Provided data -
++++++++++++++++++++

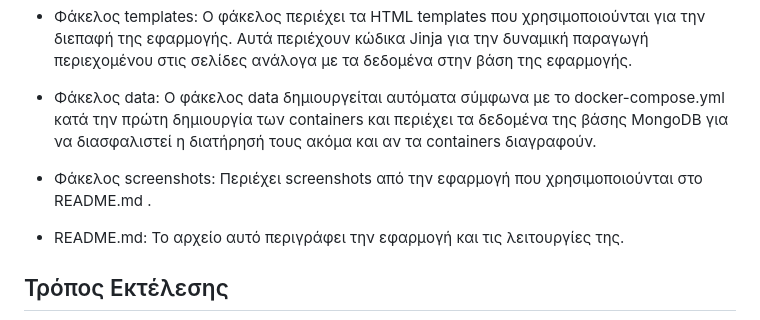
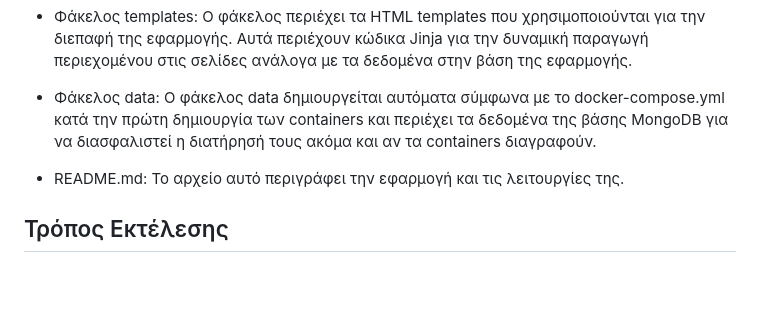
Before and after one commit to LeftheriotisP/hospital_management_rest_api, a Markdown page: README.md, the part around the change. Rendered like a GitHub page; blank space fills up the shorter version.

```diff
--- a/README.md
+++ b/README.md
@@ -46,8 +46,6 @@ MongoDB βάση δεδομένων.
 - Φάκελος templates: Ο φάκελος περιέχει τα HTML templates που χρησιμοποιούνται για την διεπαφή της εφαρμογής. Αυτά περιέχουν κώδικα Jinja για την δυναμική παραγωγή περιεχομένου στις σελίδες ανάλογα με τα δεδομένα στην βάση της εφαρμογής.
 
 - Φάκελος data: Ο φάκελος data δημιουργείται αυτόματα σύμφωνα με το docker-compose.yml κατά την πρώτη δημιουργία των containers και περιέχει τα δεδομένα της βάσης MongoDB για να διασφαλιστεί η διατήρησή τους ακόμα και αν τα containers διαγραφούν.
-
-- Φάκελος screenshots: Περιέχει screenshots από την εφαρμογή που χρησιμοποιούνται στο README.md .
 
 - README.md: Το αρχείο αυτό περιγράφει την εφαρμογή και τις λειτουργίες της.
 
```
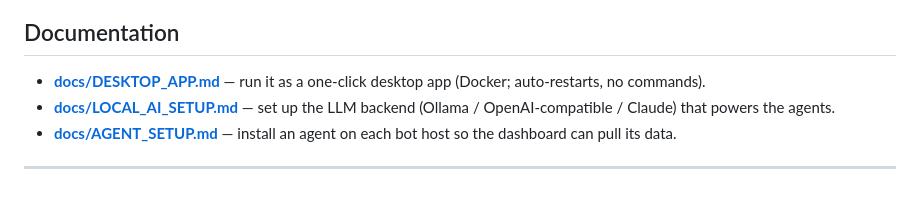
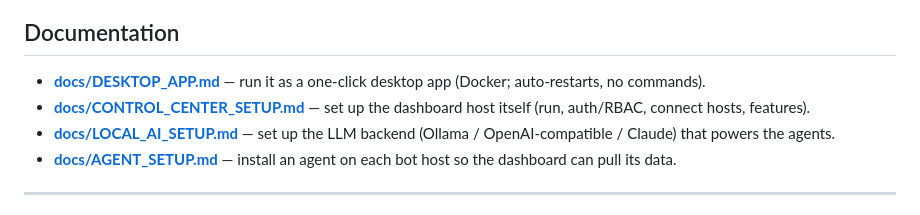
Before and after one commit to NeptunesSloth/Dashboard, a Markdown page: README.md, the part around the change. GitHub-like rendering.

```diff
--- a/README.md
+++ b/README.md
@@ -36,6 +36,7 @@ Full desktop-app details (stop, update, troubleshoot): [docs/DESKTOP_APP.md](doc
 ## Documentation
 
 - **[docs/DESKTOP_APP.md](docs/DESKTOP_APP.md)** — run it as a one-click desktop app (Docker; auto-restarts, no commands).
+- **[docs/CONTROL_CENTER_SETUP.md](docs/CONTROL_CENTER_SETUP.md)** — set up the dashboard host itself (run, auth/RBAC, connect hosts, features).
 - **[docs/LOCAL_AI_SETUP.md](docs/LOCAL_AI_SETUP.md)** — set up the LLM backend (Ollama / OpenAI-compatible / Claude) that powers the agents.
 - **[docs/AGENT_SETUP.md](docs/AGENT_SETUP.md)** — install an agent on each bot host so the dashboard can pull its data.
 
```
Also changed, not shown: docs/CONTROL_CENTER_SETUP.md (added, +152 -0 lines).
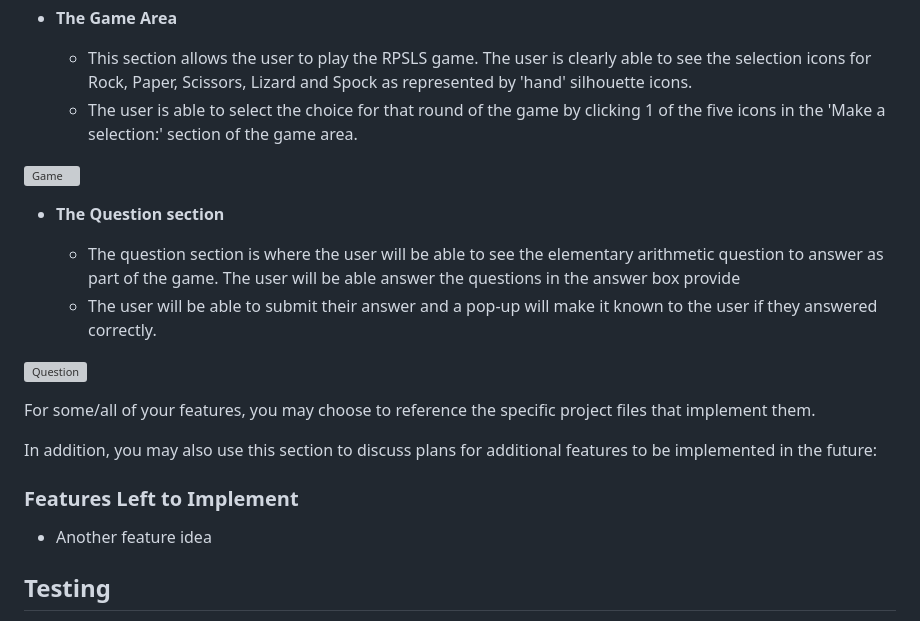
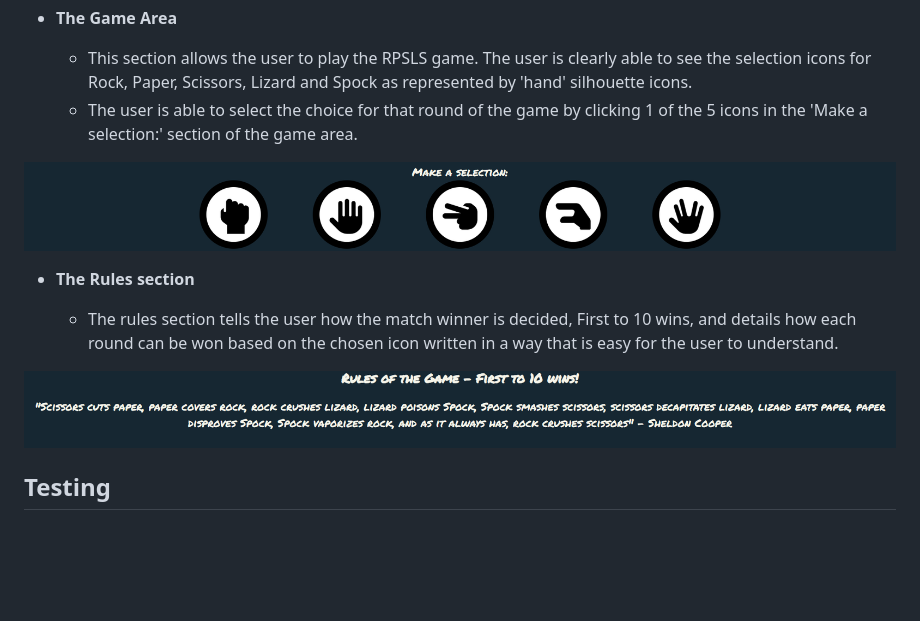
Before and after one commit to AndyL86/Portfolio2, a Markdown page: README.md, the part around the change printed below. Drawn GitHub-style; pictures changed too: assets/images/rules.png (added), assets/images/selection-area.png (added); blank space fills up the shorter version; grey boxes are pictures that could not be loaded.

Commit message:
Added images to images folder for readme, tidied up JS code

```diff
--- a/README.md
+++ b/README.md
@@ -27,24 +27,23 @@ This section give detailed descriptions of each part of the Large Explosion Idea
 - __The Game Area__
 
   - This section allows the user to play the RPSLS game. The user is clearly able to see the selection icons for Rock, Paper, Scissors, Lizard and Spock as represented by 'hand' silhouette icons.
-  - The user is able to select the choice for that round of the game by clicking 1 of the five icons in the 'Make a selection:' section of the game area.
+  - The user is able to select the choice for that round of the game by clicking 1 of the 5 icons in the 'Make a selection:' section of the game area.
 
-![Game](media/love_maths_icons.png)
+![Game](assets/images/selection-area.png)
 
-- __The Question section__
+- __The Rules section__
 
-  - The question section is where the user will be able to see the elementary arithmetic question to answer as part of the game. The user will be able answer the questions in the answer box provide
-  - The user will be able to submit their answer and a pop-up will make it known to the user if they answered correctly.
+  - The rules section tells the user how the match winner is decided, First to 10 wins, and details how each round can be won based on the chosen icon written in a way that is easy for the user to understand.
 
-![Question](media/love_maths_question.png)
+![Rules](assets/images/rules.png)
 
-For some/all of your features, you may choose to reference the specific project files that implement them.
+<!-- For some/all of your features, you may choose to reference the specific project files that implement them.
 
 In addition, you may also use this section to discuss plans for additional features to be implemented in the future:
 
 ### Features Left to Implement
 
-- Another feature idea
+- Another feature idea -->
 
 ## Testing
 
```
Also changed, not shown: other parts of README.md (+5 -3 lines), assets/images/css-valid.png (added), assets/images/html-valid.png (added), assets/images/responsive.png (added), 3 other files.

++++++++++++++++++++

What to do - Write out the records once more, exactly as they stand, with no images.

Output for this task -
Before and after one commit to LeftheriotisP/hospital_management_rest_api, a Markdown page: README.md, the part around the change. Rendered like a GitHub page; blank space fills up the shorter version.

```diff
--- a/README.md
+++ b/README.md
@@ -46,8 +46,6 @@ MongoDB βάση δεδομένων.
 - Φάκελος templates: Ο φάκελος περιέχει τα HTML templates που χρησιμοποιούνται για την διεπαφή της εφαρμογής. Αυτά περιέχουν κώδικα Jinja για την δυναμική παραγωγή περιεχομένου στις σελίδες ανάλογα με τα δεδομένα στην βάση της εφαρμογής.
 
 - Φάκελος data: Ο φάκελος data δημιουργείται αυτόματα σύμφωνα με το docker-compose.yml κατά την πρώτη δημιουργία των containers και περιέχει τα δεδομένα της βάσης MongoDB για να διασφαλιστεί η διατήρησή τους ακόμα και αν τα containers διαγραφούν.
-
-- Φάκελος screenshots: Περιέχει screenshots από την εφαρμογή που χρησιμοποιούνται στο README.md .
 
 - README.md: Το αρχείο αυτό περιγράφει την εφαρμογή και τις λειτουργίες της.
 
```
Before and after one commit to NeptunesSloth/Dashboard, a Markdown page: README.md, the part around the change. GitHub-like rendering.

```diff
--- a/README.md
+++ b/README.md
@@ -36,6 +36,7 @@ Full desktop-app details (stop, update, troubleshoot): [docs/DESKTOP_APP.md](doc
 ## Documentation
 
 - **[docs/DESKTOP_APP.md](docs/DESKTOP_APP.md)** — run it as a one-click desktop app (Docker; auto-restarts, no commands).
+- **[docs/CONTROL_CENTER_SETUP.md](docs/CONTROL_CENTER_SETUP.md)** — set up the dashboard host itself (run, auth/RBAC, connect hosts, features).
 - **[docs/LOCAL_AI_SETUP.md](docs/LOCAL_AI_SETUP.md)** — set up the LLM backend (Ollama / OpenAI-compatible / Claude) that powers the agents.
 - **[docs/AGENT_SETUP.md](docs/AGENT_SETUP.md)** — install an agent on each bot host so the dashboard can pull its data.
 
```
Also changed, not shown: docs/CONTROL_CENTER_SETUP.md (added, +152 -0 lines).
Before and after one commit to AndyL86/Portfolio2, a Markdown page: README.md, the part around the change printed below. Drawn GitHub-style; pictures changed too: assets/images/rules.png (added), assets/images/selection-area.png (added); blank space fills up the shorter version; grey boxes are pictures that could not be loaded.

Commit message:
Added images to images folder for readme, tidied up JS code

```diff
--- a/README.md
+++ b/README.md
@@ -27,24 +27,23 @@ This section give detailed descriptions of each part of the Large Explosion Idea
 - __The Game Area__
 
   - This section allows the user to play the RPSLS game. The user is clearly able to see the selection icons for Rock, Paper, Scissors, Lizard and Spock as represented by 'hand' silhouette icons.
-  - The user is able to select the choice for that round of the game by clicking 1 of the five icons in the 'Make a selection:' section of the game area.
+  - The user is able to select the choice for that round of the game by clicking 1 of the 5 icons in the 'Make a selection:' section of the game area.
 
-![Game](media/love_maths_icons.png)
+![Game](assets/images/selection-area.png)
 
-- __The Question section__
+- __The Rules section__
 
-  - The question section is where the user will be able to see the elementary arithmetic question to answer as part of the game. The user will be able answer the questions in the answer box provide
-  - The user will be able to submit their answer and a pop-up will make it known to the user if they answered correctly.
+  - The rules section tells the user how the match winner is decided, First to 10 wins, and details how each round can be won based on the chosen icon written in a way that is easy for the user to understand.
 
-![Question](media/love_maths_question.png)
+![Rules](assets/images/rules.png)
 
-For some/all of your features, you may choose to reference the specific project files that implement them.
+<!-- For some/all of your features, you may choose to reference the specific project files that implement them.
 
 In addition, you may also use this section to discuss plans for additional features to be implemented in the future:
 
 ### Features Left to Implement
 
-- Another feature idea
+- Another feature idea -->
 
 ## Testing
 
```
Also changed, not shown: other parts of README.md (+5 -3 lines), assets/images/css-valid.png (added), assets/images/html-valid.png (added), assets/images/responsive.png (added), 3 other files.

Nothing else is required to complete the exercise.